“I got to see what types of writing helped and hurt cases,” he said.
Not all good writers are good legal writers, Higdon said. Legal writing is technical, logic-based, and thorough yet succinct. It’s written for busy, skeptical readers.
“I like the challenge of figuring out what your reader needs to know even before they know they need it,” he said. “Our legal writing program at UT teaches students how to do this.”
Higdon serves as member of the national Board of Directors for the Legal Writing Institute.
A South Carolina native, Higdon earned his bachelor’s degree in English from Erskine College and his master’s degree in communication studies from the University of Nevada-Las Vegas.
“My mother always said I should be a lawyer because I was so good at arguing my way out of things,” he quipped.

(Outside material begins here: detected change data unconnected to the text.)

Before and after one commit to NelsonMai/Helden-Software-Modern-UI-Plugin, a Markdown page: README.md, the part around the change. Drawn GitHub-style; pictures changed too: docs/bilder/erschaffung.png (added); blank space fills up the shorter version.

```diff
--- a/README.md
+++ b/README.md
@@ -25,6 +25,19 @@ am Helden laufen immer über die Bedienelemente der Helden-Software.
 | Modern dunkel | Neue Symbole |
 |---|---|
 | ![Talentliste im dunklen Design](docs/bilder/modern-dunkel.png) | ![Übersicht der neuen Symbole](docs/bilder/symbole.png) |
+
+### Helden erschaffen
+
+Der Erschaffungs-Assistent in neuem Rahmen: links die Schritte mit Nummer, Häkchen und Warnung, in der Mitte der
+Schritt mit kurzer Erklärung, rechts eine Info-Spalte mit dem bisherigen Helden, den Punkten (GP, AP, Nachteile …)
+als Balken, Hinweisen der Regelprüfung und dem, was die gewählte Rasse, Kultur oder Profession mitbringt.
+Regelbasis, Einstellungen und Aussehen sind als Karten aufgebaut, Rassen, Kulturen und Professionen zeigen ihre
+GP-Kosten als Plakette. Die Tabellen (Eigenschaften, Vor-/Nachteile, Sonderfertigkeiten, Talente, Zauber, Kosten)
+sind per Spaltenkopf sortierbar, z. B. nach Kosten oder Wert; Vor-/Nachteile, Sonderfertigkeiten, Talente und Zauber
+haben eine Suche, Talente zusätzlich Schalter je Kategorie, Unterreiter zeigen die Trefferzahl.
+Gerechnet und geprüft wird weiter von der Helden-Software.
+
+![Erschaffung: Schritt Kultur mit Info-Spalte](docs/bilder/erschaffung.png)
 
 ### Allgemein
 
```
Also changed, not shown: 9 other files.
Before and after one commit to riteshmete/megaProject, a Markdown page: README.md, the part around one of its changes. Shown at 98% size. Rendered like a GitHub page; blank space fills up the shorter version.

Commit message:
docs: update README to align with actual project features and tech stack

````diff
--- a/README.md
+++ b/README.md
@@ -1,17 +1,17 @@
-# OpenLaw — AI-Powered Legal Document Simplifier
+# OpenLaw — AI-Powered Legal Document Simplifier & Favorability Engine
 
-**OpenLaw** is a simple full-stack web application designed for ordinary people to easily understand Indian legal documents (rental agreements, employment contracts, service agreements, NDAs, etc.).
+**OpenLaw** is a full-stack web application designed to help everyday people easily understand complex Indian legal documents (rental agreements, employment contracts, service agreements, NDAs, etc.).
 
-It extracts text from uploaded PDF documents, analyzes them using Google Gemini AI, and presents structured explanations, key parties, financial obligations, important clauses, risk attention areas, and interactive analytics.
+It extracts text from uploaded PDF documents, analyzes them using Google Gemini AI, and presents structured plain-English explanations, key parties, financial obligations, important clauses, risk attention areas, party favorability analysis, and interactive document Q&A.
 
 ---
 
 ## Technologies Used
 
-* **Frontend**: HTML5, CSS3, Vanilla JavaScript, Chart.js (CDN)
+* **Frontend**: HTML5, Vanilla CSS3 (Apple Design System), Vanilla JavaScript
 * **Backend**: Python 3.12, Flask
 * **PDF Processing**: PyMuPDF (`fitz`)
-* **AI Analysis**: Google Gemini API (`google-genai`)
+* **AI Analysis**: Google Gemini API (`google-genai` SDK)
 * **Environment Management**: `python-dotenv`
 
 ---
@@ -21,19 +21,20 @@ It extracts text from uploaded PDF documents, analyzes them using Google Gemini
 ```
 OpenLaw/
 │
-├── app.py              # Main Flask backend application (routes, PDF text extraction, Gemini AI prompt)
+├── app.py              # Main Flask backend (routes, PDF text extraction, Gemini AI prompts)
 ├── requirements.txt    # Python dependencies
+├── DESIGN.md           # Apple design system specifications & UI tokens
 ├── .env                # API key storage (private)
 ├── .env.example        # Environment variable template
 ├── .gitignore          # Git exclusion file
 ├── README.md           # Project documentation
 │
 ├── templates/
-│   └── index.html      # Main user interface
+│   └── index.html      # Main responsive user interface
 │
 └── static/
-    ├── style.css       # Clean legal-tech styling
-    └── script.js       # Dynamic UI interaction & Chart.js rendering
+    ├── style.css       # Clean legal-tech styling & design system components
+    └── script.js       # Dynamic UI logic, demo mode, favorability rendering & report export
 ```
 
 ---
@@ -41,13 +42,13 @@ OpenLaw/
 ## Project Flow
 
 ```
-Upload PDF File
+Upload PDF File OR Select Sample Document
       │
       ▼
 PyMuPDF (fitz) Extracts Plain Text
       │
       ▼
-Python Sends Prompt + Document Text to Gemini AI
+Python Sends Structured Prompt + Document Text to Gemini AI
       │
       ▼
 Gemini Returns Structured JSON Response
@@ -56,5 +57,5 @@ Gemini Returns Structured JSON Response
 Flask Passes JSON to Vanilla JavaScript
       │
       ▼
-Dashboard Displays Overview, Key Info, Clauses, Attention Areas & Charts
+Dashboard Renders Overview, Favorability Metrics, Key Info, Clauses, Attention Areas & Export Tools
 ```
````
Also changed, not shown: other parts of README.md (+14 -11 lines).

Higdon graduated first in his University of Nevada law school class in 2001and served as editor-in-chief of the Nevada Law Journal. After graduating, he spent a year as a law clerk for a judge on the U.S. Court of the Appeals for the Ninth Circuit.
Before coming to UT in 2009, Higdon practiced commercial and employment litigation with a Las Vegas law firm and then taught for five years at the University of Nevada, Boyd School of Law.
Doug Blaze, dean of the College of Law, calls Higdon a “true innovator and national leader” in the field of legal writing. “In addition, his cutting-edge scholarship explores the often difficult interface between gender and the law, particularly with regard to LGBT issues.”
One of Higdon’s most recent publications, published this past summer in the Indiana Law Journal, is “To Lynch a Child: Bullying and Gender Nonconformity in Our Nation’s Schools.” The piece likens the bullying of LGBT youth to the physical and spiritual lynching of black children in years past.
In his spare time, Higdon enjoys acting and working behind the scenes in community theater. Last fall, he played both a lawyer in Crimes of the Heart at Oak Ridge Playhouse and an aspiring opera singer in Lend Me a Tenor with the Foothills Community Players. He also serves on the board of the Foothills Community Theater.
Glenn Reynolds, the Beauchamp Brogan Distinguished Professor of Law, has been called upon to serve as an expert in … well, almost everything.
He’s a teacher, an author, a contributing columnist, and a web TV correspondent. He’s penned scholarly books, but also writes for mainstream publications including The New York Times, Washington Post, Washington Times, Los Angeles Times and Wall Street Journal. He’s a regular columnist—dubbed the “resident contrarian”—for Popular Mechanics magazine. He’s testified before congressional committees on space law, international trade, and domestic terrorism.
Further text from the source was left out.